Ariel Sharon, the former Israeli defense minister, leaned toward the courtroom microphone and spoke in low tones: "In war you have sometimes civilian casualties. I don't know of almost any war you don't have civilian casualties."

In his second day of testimony here in the $50 million libel suit he has brought against Time magazine, Sharon talked about how the French had "carpet-bombed" their own population in the D-Day landings and how British fliers in World War II had shelled a schoolhouse near Copenhagen, killing 100 children, as the planes tried to hit German field headquarters.

"Wars are terrible things," Sharon, now the minister of industry and commerce, told a federal jury. "I participated in all the wars from Israel and believe me, I know the horrors."

Sharon has charged Time with committing a "blood libel against the Jewish people" in a February 1983 article that suggested he had inspired Lebanese Christian Phalangist militiamen, allies of Israel, to massacre more than 700 civilians in two Palestinian refugee camps in Beirut in 1982.

Apparently trying to dispel a reputation for ruthlessness among his adversaries in Israel and in western media accounts, Sharon portrayed himself as a general who had endured the agonies of war only for the sake of a higher goal of peace.

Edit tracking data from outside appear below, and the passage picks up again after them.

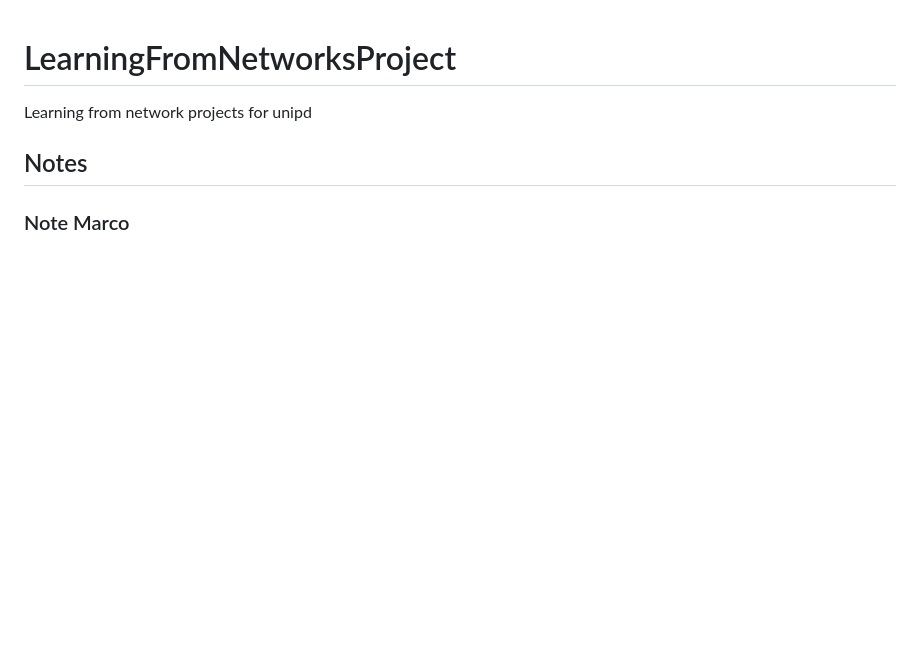
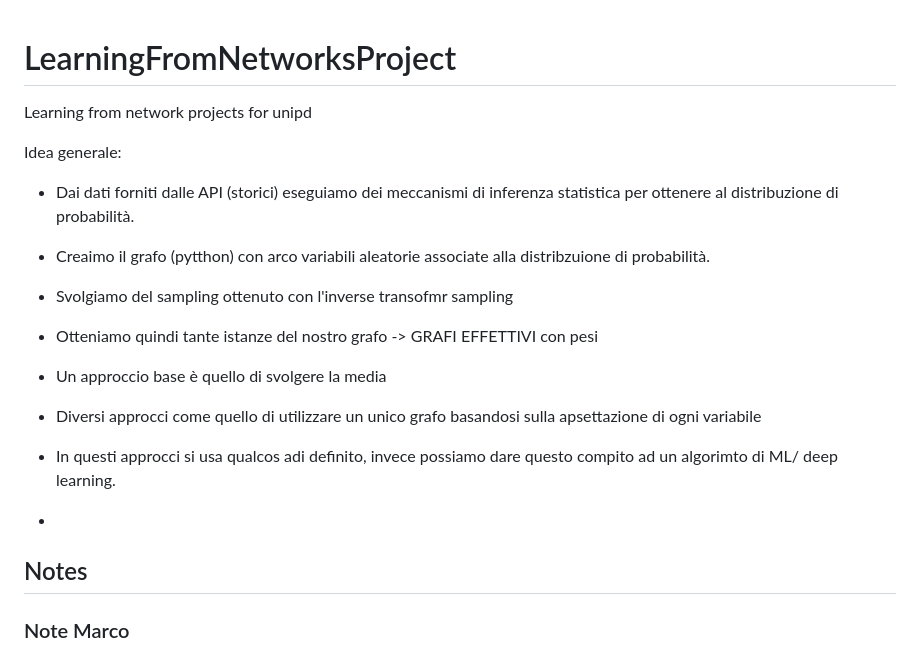
Before and after one commit to Mark55X/LearningFromNetworksProject, a Markdown page: README.md, the part around the change. GitHub-like rendering; blank space fills up the shorter version.

```diff
--- a/README.md
+++ b/README.md
@@ -1,6 +1,18 @@
 # LearningFromNetworksProject
 Learning from network projects for unipd
 
+Idea generale:
+- Dai dati forniti dalle API (storici) eseguiamo dei meccanismi di inferenza statistica per ottenere al distribuzione di probabilità.
+- Creaimo il grafo (pytthon) con arco variabili aleatorie associate alla distribzuione di probabilità.
+- Svolgiamo del sampling ottenuto con l'inverse transofmr sampling
+- Otteniamo quindi tante istanze del nostro grafo -> GRAFI EFFETTIVI con pesi
+
+
+- Un approccio base è quello di svolgere la media
+- Diversi approcci come quello di utilizzare un unico grafo basandosi sulla apsettazione di ogni variabile
+
+- In questi approcci si usa qualcos adi definito, invece possiamo dare questo compito ad un algorimto di ML/ deep learning.
+-
 ## Notes
 
 ### Note Marco
```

Recalling the Suez battlefield scene in the October 1973 war, Sharon said: "Looking around there I saw something that I had never seen in my life, the most terrible scene, hundreds of our soldiers lying dead together with hundreds of Egyptian soldiers, many times bodies mixed together. . . .

"Maybe that symbolizes what happened later because as a result of that crossing of the Suez canal . . . that brought later that historic day when the late president Anwar Sadat arrived to Israel."

But there were also flashes of Sharon's combative style in his testimony today -- for instance, the sudden rise of anger as he rebuked Time for an article it had written when he led Israeli forces in a raid against the West Bank Palestinian village of Kibyia more than 30 years ago.

U.S. District Court Judge Abraham D. Sofaer said the article was irrelevant to the trial and accused Sharon and his lawyer, Milton S. Gould, of dragging it into the proceedings to buttress their claims that the magazine has an anti-Semitic bias. Sofaer reminded them that he had specifically foreclosed that intention as a germane issue in this case.

"I can begin to see now in this case that I can't trust you," the judge told Sharon and Gould.